Methods: In-home structured retrospective medical history interviews by parent recall were conducted by a pediatric neurologist. Our analysis sample included information about GI health of 589 subjects with idiopathic, familial ASD and 163 of their unaffected sibling controls registered with Autism Genetic Resource Exchange. Individuals with ASD were subgrouped into 3 autism severity groups (Full Autism, Almost Autism, and Spectrum) based on their Autism Diagnostic Interview—Revised and Autism Diagnostic Observation Scale scores.
Results: Parents reported significantly more GI problems in children with ASD (249/589; 42%) compared with their unaffected siblings (20/163; 12%) (p < .001). The 2 most common Gl problems in children with ASD were constipation (116/589; 20%) and chronic diarrhea (111/589; 19%). Conditional logistic regression analysis showed that having Full Autism (adjusted odds ratio [AOR] = 14.28, 95% confidence interval [CI]: 6.22–32.77) or Almost Autism (AOR = 5.16, 95% CI 2.02–13.21) was most highly associated with experiencing GI problems.

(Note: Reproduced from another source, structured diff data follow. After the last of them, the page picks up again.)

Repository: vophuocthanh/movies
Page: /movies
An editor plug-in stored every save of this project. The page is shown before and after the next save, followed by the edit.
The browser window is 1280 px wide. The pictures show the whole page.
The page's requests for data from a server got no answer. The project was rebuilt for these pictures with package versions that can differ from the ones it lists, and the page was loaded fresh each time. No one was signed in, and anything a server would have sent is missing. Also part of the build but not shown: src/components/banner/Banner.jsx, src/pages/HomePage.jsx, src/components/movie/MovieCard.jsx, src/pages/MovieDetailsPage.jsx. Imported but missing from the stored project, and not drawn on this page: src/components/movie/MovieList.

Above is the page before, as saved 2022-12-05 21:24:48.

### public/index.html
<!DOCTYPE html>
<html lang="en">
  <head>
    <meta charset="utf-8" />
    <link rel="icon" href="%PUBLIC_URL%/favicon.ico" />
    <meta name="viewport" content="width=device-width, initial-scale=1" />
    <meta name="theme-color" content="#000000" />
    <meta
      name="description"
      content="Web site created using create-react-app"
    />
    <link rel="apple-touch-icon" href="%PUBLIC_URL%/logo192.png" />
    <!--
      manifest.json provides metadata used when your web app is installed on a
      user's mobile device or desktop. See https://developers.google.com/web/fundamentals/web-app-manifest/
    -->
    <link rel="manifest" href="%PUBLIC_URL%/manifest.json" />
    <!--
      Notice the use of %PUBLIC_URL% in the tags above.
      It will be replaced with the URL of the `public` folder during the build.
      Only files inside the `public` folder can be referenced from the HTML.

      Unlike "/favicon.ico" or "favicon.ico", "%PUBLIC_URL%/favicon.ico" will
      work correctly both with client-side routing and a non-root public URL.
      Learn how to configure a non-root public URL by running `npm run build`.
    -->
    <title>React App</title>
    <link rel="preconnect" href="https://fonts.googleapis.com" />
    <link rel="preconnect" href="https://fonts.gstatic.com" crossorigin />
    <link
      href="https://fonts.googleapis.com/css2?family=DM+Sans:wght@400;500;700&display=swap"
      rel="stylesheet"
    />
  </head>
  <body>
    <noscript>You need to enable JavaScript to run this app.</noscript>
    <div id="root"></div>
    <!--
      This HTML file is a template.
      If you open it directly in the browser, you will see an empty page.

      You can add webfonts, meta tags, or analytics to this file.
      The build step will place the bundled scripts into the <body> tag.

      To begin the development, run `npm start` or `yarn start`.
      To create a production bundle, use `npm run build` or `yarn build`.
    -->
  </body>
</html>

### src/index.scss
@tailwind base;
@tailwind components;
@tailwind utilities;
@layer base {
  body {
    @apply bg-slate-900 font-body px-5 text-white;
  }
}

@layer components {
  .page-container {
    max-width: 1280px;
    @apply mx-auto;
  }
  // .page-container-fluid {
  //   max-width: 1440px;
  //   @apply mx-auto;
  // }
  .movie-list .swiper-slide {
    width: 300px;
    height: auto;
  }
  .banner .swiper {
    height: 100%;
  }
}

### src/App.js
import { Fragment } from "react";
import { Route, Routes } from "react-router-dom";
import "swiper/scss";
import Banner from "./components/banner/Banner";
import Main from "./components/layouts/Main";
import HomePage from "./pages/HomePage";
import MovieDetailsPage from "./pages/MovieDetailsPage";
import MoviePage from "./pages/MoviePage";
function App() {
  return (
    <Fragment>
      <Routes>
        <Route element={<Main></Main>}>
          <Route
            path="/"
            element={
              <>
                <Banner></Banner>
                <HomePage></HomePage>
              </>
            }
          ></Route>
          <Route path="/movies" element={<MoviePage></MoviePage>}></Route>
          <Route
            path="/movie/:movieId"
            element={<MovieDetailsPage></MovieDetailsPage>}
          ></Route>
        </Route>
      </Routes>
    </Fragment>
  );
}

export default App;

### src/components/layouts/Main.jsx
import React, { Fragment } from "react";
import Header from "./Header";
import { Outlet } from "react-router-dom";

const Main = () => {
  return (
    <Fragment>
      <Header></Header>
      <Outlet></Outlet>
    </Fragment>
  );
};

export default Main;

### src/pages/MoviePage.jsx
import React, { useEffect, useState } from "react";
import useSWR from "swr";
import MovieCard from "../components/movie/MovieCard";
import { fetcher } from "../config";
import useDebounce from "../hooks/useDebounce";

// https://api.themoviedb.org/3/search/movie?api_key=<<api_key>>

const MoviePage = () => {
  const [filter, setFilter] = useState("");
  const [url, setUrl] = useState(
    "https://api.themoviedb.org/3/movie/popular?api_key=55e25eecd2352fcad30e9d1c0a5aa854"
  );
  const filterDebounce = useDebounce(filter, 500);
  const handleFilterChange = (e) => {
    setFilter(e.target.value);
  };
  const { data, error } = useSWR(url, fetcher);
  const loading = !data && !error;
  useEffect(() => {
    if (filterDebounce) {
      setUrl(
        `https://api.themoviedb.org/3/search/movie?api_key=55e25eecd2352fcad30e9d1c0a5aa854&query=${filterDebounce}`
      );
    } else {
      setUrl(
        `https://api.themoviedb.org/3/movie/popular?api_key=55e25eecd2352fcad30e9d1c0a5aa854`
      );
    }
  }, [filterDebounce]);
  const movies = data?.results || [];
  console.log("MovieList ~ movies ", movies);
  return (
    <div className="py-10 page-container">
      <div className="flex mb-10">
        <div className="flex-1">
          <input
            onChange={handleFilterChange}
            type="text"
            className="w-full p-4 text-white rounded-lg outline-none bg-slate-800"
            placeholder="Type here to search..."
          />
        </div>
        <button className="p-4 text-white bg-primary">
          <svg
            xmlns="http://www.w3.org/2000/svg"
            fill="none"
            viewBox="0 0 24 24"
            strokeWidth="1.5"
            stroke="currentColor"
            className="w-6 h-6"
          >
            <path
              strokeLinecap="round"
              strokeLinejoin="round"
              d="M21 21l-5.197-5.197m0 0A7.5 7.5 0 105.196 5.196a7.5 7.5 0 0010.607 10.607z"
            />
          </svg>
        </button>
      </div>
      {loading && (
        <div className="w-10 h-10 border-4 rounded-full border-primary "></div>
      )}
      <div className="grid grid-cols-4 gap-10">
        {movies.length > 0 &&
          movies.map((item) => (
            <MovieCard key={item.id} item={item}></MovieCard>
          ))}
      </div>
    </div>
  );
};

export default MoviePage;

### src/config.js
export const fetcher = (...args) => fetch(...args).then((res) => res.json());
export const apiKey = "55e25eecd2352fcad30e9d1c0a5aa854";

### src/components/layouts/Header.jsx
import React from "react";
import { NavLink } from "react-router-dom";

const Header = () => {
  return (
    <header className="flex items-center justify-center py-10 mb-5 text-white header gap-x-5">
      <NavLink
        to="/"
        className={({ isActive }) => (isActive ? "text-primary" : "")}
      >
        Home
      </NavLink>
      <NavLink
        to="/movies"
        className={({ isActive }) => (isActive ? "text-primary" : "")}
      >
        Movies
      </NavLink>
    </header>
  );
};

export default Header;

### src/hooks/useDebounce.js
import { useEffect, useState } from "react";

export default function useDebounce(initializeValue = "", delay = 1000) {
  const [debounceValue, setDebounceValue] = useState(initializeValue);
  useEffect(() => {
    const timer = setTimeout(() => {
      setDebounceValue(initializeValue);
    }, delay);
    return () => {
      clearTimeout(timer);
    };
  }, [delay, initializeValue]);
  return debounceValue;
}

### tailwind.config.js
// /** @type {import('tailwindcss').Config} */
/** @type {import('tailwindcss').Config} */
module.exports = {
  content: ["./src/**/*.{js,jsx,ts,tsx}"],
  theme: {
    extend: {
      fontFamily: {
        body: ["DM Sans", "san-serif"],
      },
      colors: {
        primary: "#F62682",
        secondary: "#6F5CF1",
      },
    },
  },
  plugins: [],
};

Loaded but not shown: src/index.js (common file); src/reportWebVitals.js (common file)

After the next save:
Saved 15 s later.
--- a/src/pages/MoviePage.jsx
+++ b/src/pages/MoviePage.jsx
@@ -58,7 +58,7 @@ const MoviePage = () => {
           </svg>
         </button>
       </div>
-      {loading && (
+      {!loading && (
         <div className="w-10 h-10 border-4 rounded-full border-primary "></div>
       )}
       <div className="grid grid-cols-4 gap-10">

Increased autism symptom severity was associated with higher odds of GI problems (AOR for trend = 2.63, 95% CI: 1.56–4.45).
Conclusions: Parents report significantly more GI problems in children with familial ASD, especially those with Full Autism, than in their unaffected children. Increased autism symptom severity is associated with increased odds of having GI problems.
From the *Medical Investigation of Neurodevelopmental Disorders (M.I.N.D.) Institute, University of California at Davis Medical Center, Sacramento, CA; †Department of Pediatrics, School of Medicine, University of California, Davis, Sacramento, CA; ‡Division of Pediatric Gastroenterology and Nutrition, Children's Hospital Los Angeles, Keck School of Medicine at the University of Southern California, Los Angeles, CA.
Received May 2010; accepted March 2011.
This work was supported by grants from the American Academy of Pediatrics, Celiac Foundation of America, and the Children's Hospital Los Angeles, Department of Pediatrics. The Autism Genetic Resource Exchange (AGRE) is a program of Autism Speaks and is supported, in part, by grant 1U24MH081810 from the National Institute of Mental Health to Clara M. Lajonchere (PI).
Address for reprints: Lulu W. Wang, MD, M.I.N.D. Institute, University of California, Davis Health System, 2825 50th Street, Sacramento, CA 95817; e-mail: email@example.com.